Speaking to your doctor
If you find speaking to your doctor about your symptoms daunting, we’ve included some tips to help you with your discussions.
Your doctor will probably ask you lots of questions. Ahead of your visit, you may want to take a few minutes to think about what these might be, your answers and/or details you want to share:
Write down your symptoms and the things that set off your asthma for a week or two — look for any patterns leading up to an increase in asthma symptoms or attacks
If dust, pet dander, or cockroaches are present when your asthma symptoms start, it may mean your asthma is worsened by these allergens, so it’s a good idea to mention this.

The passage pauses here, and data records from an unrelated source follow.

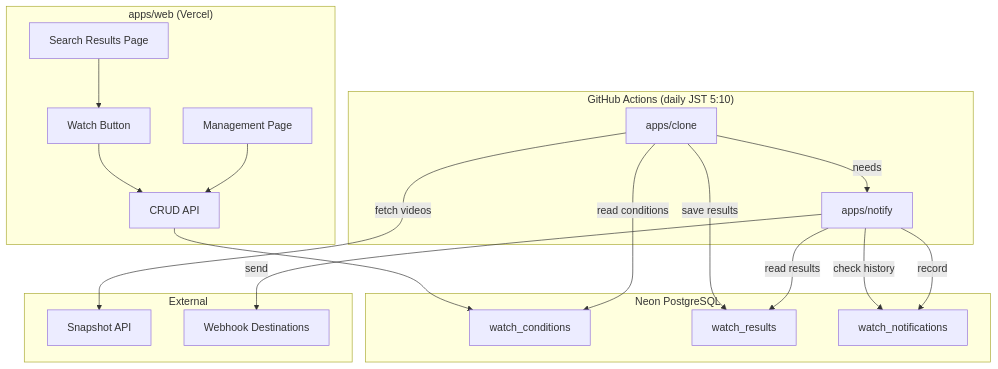
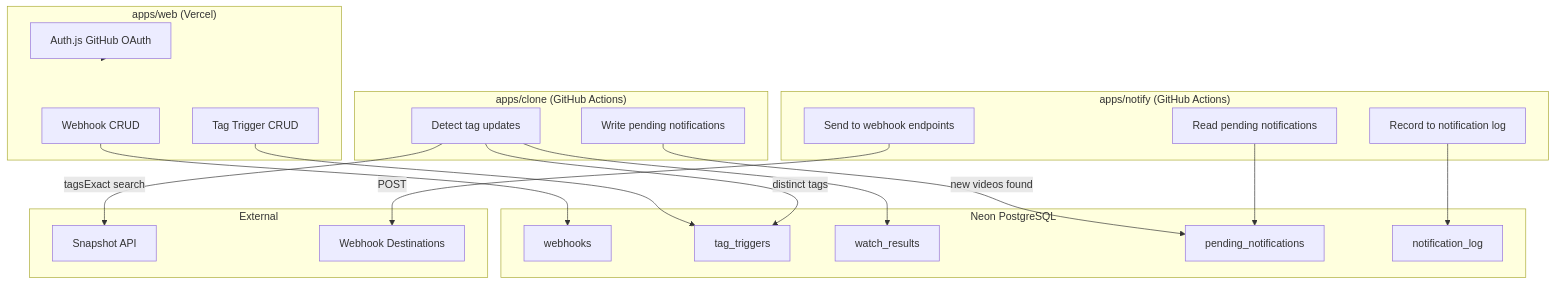
The diagram in docs/superpowers/specs/2026-04-11-watch-webhook-design.md (masseater/nicolens), drawn with Mermaid before and after one commit. The commit also changed other lines of this file, not shown here.

First line of the commit message:
docs: split design into webhook infra + tag trigger

````diff
--- a/docs/superpowers/specs/2026-04-11-watch-webhook-design.md
+++ b/docs/superpowers/specs/2026-04-11-watch-webhook-design.md
@@ -46,39 +127,45 @@
 ```mermaid
 flowchart TB
     subgraph Web["apps/web (Vercel)"]
-        SearchPage[Search Results Page]
-        WatchBtn[Watch Button]
-        WatchAPI[CRUD API]
-        ManagePage[Management Page]
+        Auth[Auth.js GitHub OAuth]
+        WebhookCRUD[Webhook CRUD]
+        TriggerCRUD[Tag Trigger CRUD]
     end
 
-    subgraph GHA["GitHub Actions (daily JST 5:10)"]
-        CloneJob["apps/clone"]
-        NotifyJob["apps/notify"]
+    subgraph Clone["apps/clone (GitHub Actions)"]
+        DetectTags[Detect tag updates]
+        WritePending[Write pending notifications]
+    end
+
+    subgraph Notify["apps/notify (GitHub Actions)"]
+        ReadPending[Read pending notifications]
+        SendWebhook[Send to webhook endpoints]
+        RecordLog[Record to notification log]
     end
 
     subgraph Storage[Neon PostgreSQL]
-        WatchConds[watch_conditions]
+        Webhooks[webhooks]
+        TagTriggers[tag_triggers]
         WatchResults[watch_results]
-        WatchNotifs[watch_notifications]
+        Pending[pending_notifications]
+        Log[notification_log]
     end
 
     subgraph External[External]
         SnapshotAPI[Snapshot API]
-        WebhookDest[Webhook Destinations]
+        Destinations[Webhook Destinations]
     end
 
-    SearchPage --> WatchBtn --> WatchAPI --> WatchConds
-    ManagePage --> WatchAPI
+    Auth --> Web
+    WebhookCRUD --> Webhooks
+    TriggerCRUD --> TagTriggers
 
-    CloneJob -->|read conditions| WatchConds
-    CloneJob -->|fetch videos| SnapshotAPI
-    CloneJob -->|save results| WatchResults
+    DetectTags -->|distinct tags| TagTriggers
+    DetectTags -->|tagsExact search| SnapshotAPI
+    DetectTags --> WatchResults
+    WritePending -->|new videos found| Pending
 
-    NotifyJob -->|read results| WatchResults
-    NotifyJob -->|check history| WatchNotifs
-    NotifyJob -->|send| WebhookDest
-    NotifyJob -->|record| WatchNotifs
-
-    CloneJob -->|needs| NotifyJob
+    ReadPending --> Pending
+    SendWebhook -->|POST| Destinations
+    RecordLog --> Log
 ```
````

Have a think about the situations you find yourself in when your symptoms start or worsen, and if there are allergens about

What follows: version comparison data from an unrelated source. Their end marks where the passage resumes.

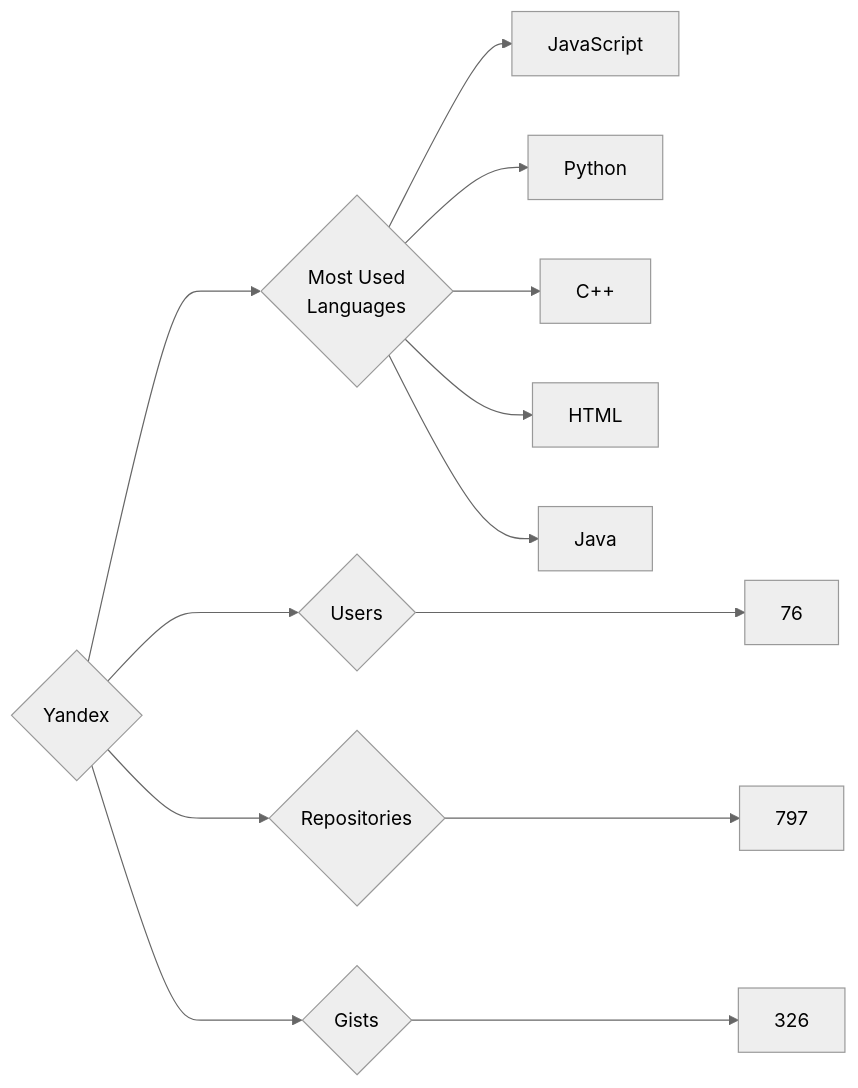
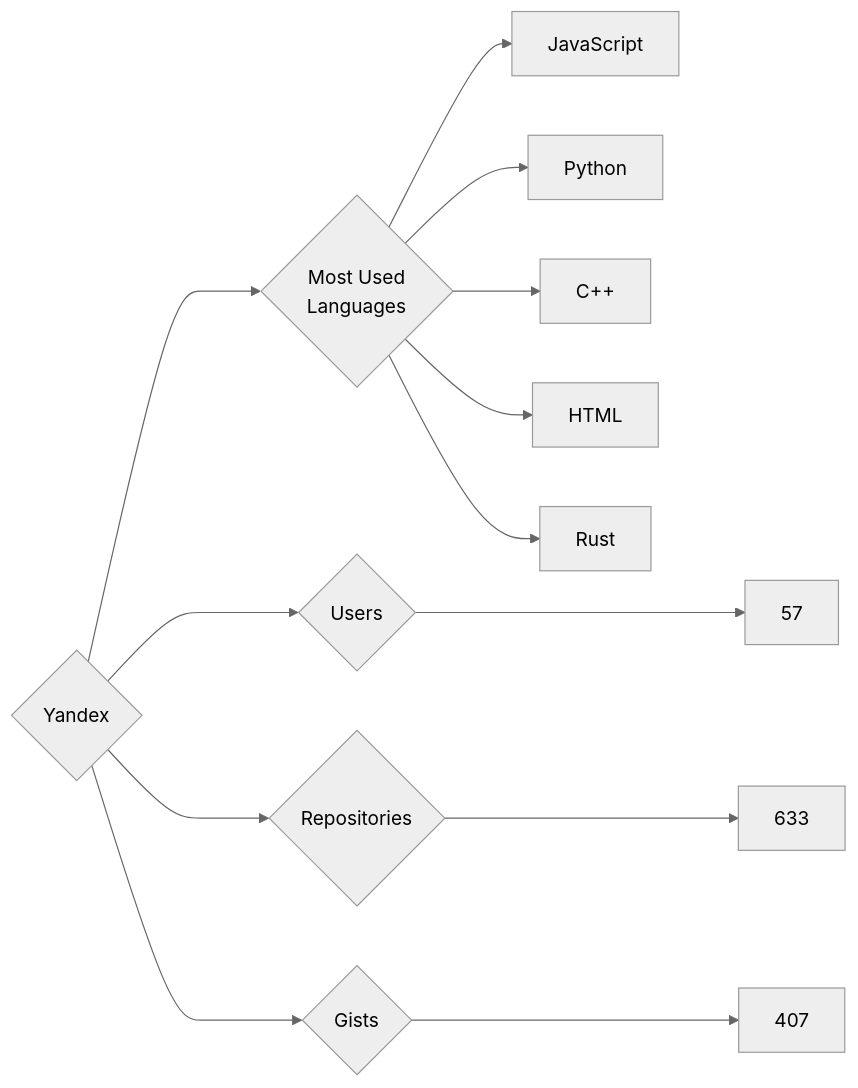
One commit to trickest/insiders changed the diagram in targets/Yandex/README.md. Above: the diagram before and after it, drawn with Mermaid (neutral theme). The commit also changed 815 other files, not shown here.

````diff
--- a/targets/Yandex/README.md
+++ b/targets/Yandex/README.md
@@ -3,13 +3,13 @@
 ```mermaid
 graph LR
 COMPANY_NAME{Yandex}
-COMPANY_NAME ---> U{Users} ---> UN[76]
-COMPANY_NAME ---> R{Repositories} ---> RN[797]
-COMPANY_NAME ---> G{Gists} ---> GN[326]
+COMPANY_NAME ---> U{Users} ---> UN[57]
+COMPANY_NAME ---> R{Repositories} ---> RN[633]
+COMPANY_NAME ---> G{Gists} ---> GN[407]
 COMPANY_NAME ---> ML{Most Used<br>Languages}
 ML --> JavaScript[JavaScript]
 ML --> Python[Python]
 ML --> C++[C++]
 ML --> HTML[HTML]
-ML --> Java[Java]
+ML --> Rust[Rust]
 ```
````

Your doctor may ask you how your asthma is today (the day of your appointment). While you might be having a good day, have a think about how your asthma has been in general – for the last week, fortnight or month
Be open and honest — don’t leave anything out
To help you get the advice and answers you’re looking for, have a list of your own questions to ask your doctor or nurse. You may want to start with these and add your own:
How do I know if my asthma is affecting my daily life or not? Take our survey by clicking here for a guide on how your asthma is currently affecting your day to day life, print a copy of your results and share them with your doctor
How do I know what type of asthma I have?
How do I know if my asthma is mild or severe?
How do I know if my asthma is made worse by allergens?
Do I need to be tested for an allergy? What would the test be and how is it taken?
What suggestions can you offer to help keep my asthma controlled? Can I have a personalised asthma action plan?
What asthma treatments and medications are suitable for me?
If you have a young child with asthma, you may also want to ask the following1:
How often do we need to see a doctor or nurse?
Why are controllers needed every day, even when my child is feeling well? Could we just use the reliever?
Why does my child sometimes wheeze even though they are taking the medicine?
How can I tell when my child needs more or less medicine?
How do I know which inhaler is best for us, and whether we’re using it properly?
How do we clean the spacer?
What are the benefits and risks of alternative treatment options?